*

The new Blofeld also goes by another name, Franz Oberhauser, and we learn eventually that he’s connected to Bond through his father, Hannes Oberhauser, who brought up the young James Bond after his parents were killed in a climbing accident.  This backstory involving Blofeld and Bond brought hoots of derision from many movie critics, though I didn’t have much of a problem with it – the adoptive father-figure of Hannes Oberhauser existed in Ian Fleming’s original, literary Bond-universe and Bond talked about him in the short story Octopussy, published in 1966.  It’s just unfortunate that the third Austen Powers film, Goldmember (2002), has a similar revelation linking Powers and Dr Evil.

*

And so the million-dollar question now is, with Waltz seemingly departed, will Rami Malik be playing yet another incarnation of Ernst Stavro Blofeld in Bond 25?  And if so, what will the latest Blofeld be like?  One thing I’m fairly sure about, though.  If Blofeld is returning, I reckon the theatrical agent of a certain fluffy, white Persian will be getting a telephone call very soon.     

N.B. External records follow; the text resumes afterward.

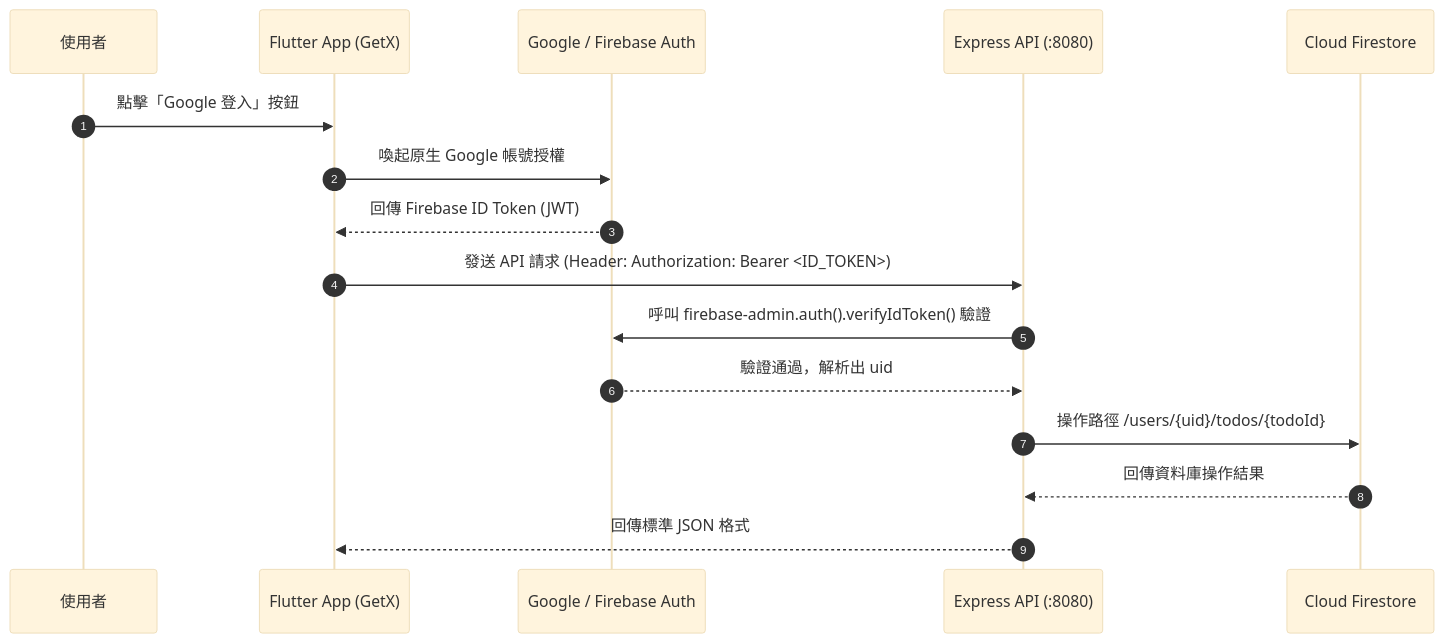
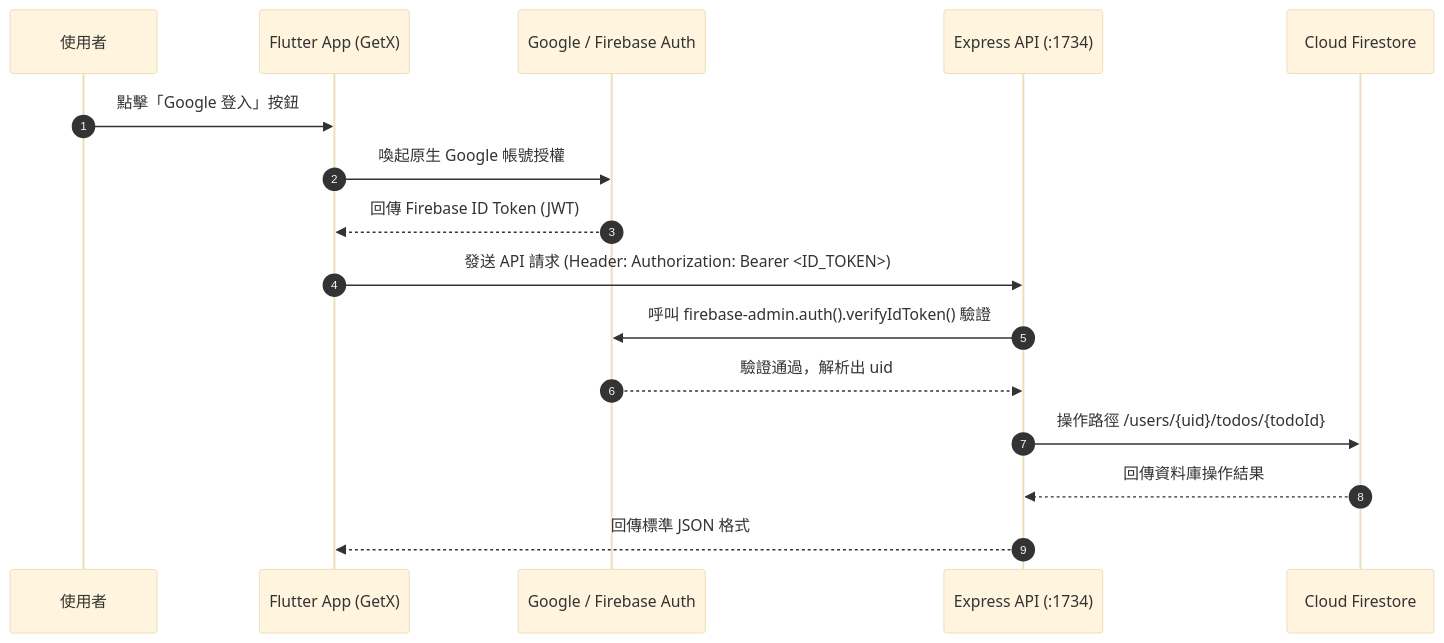
One commit to rex729/grillmedoc-demo-todolist changed the diagram in DESIGN.md. Above: the diagram before and after it, drawn with Mermaid (base theme). The commit also changed other lines of this file and 7 other files, not shown here.

````diff
--- a/DESIGN.md
+++ b/DESIGN.md
@@ -55,19 +61,19 @@
 ```mermaid
 sequenceDiagram
     autonumber
     participant User as 使用者
     participant Flutter as Flutter App (GetX)
     participant GoogleAuth as Google / Firebase Auth
-    participant NodeAPI as Express API (:8080)
+    participant NodeAPI as Express API (:1734)
     participant Firestore as Cloud Firestore
 
     User->>Flutter: 點擊「Google 登入」按鈕
     Flutter->>GoogleAuth: 喚起原生 Google 帳號授權
     GoogleAuth-->>Flutter: 回傳 Firebase ID Token (JWT)
     Flutter->>NodeAPI: 發送 API 請求 (Header: Authorization: Bearer <ID_TOKEN>)
     NodeAPI->>GoogleAuth: 呼叫 firebase-admin.auth().verifyIdToken() 驗證
     GoogleAuth-->>NodeAPI: 驗證通過，解析出 uid
     NodeAPI->>Firestore: 操作路徑 /users/{uid}/todos/{todoId}
     Firestore-->>NodeAPI: 回傳資料庫操作結果
     NodeAPI-->>Flutter: 回傳標準 JSON 格式
 ```
````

*

(c) Eon Productions

*

The things I do for James Bond

*

(c) Eon Productions

*

Last month in Colombo, I was looking forward to attending my workplace’s end-of-year party.  Then the invitation for it arrived in my work inbox and my enthusiasm suddenly waned.  The party, the invitation informed me, had a theme.  You had to come in a costume appropriate to the theme and the costume judged to be best would win a prize.  And the theme was: carnival.

*

Carnival?

*

Now do carnivals connect in any way with me?  No.  Carnivals are the products of Latin American cultures where the climate is always warm and the sun always shines; where the faces always smile and the temperament is always joyous; where the inhabitants know how to dress colourfully and exuberantly; and where one can happily and un-self-consciously dance the night away without imbibing even a smidgeon of wine. 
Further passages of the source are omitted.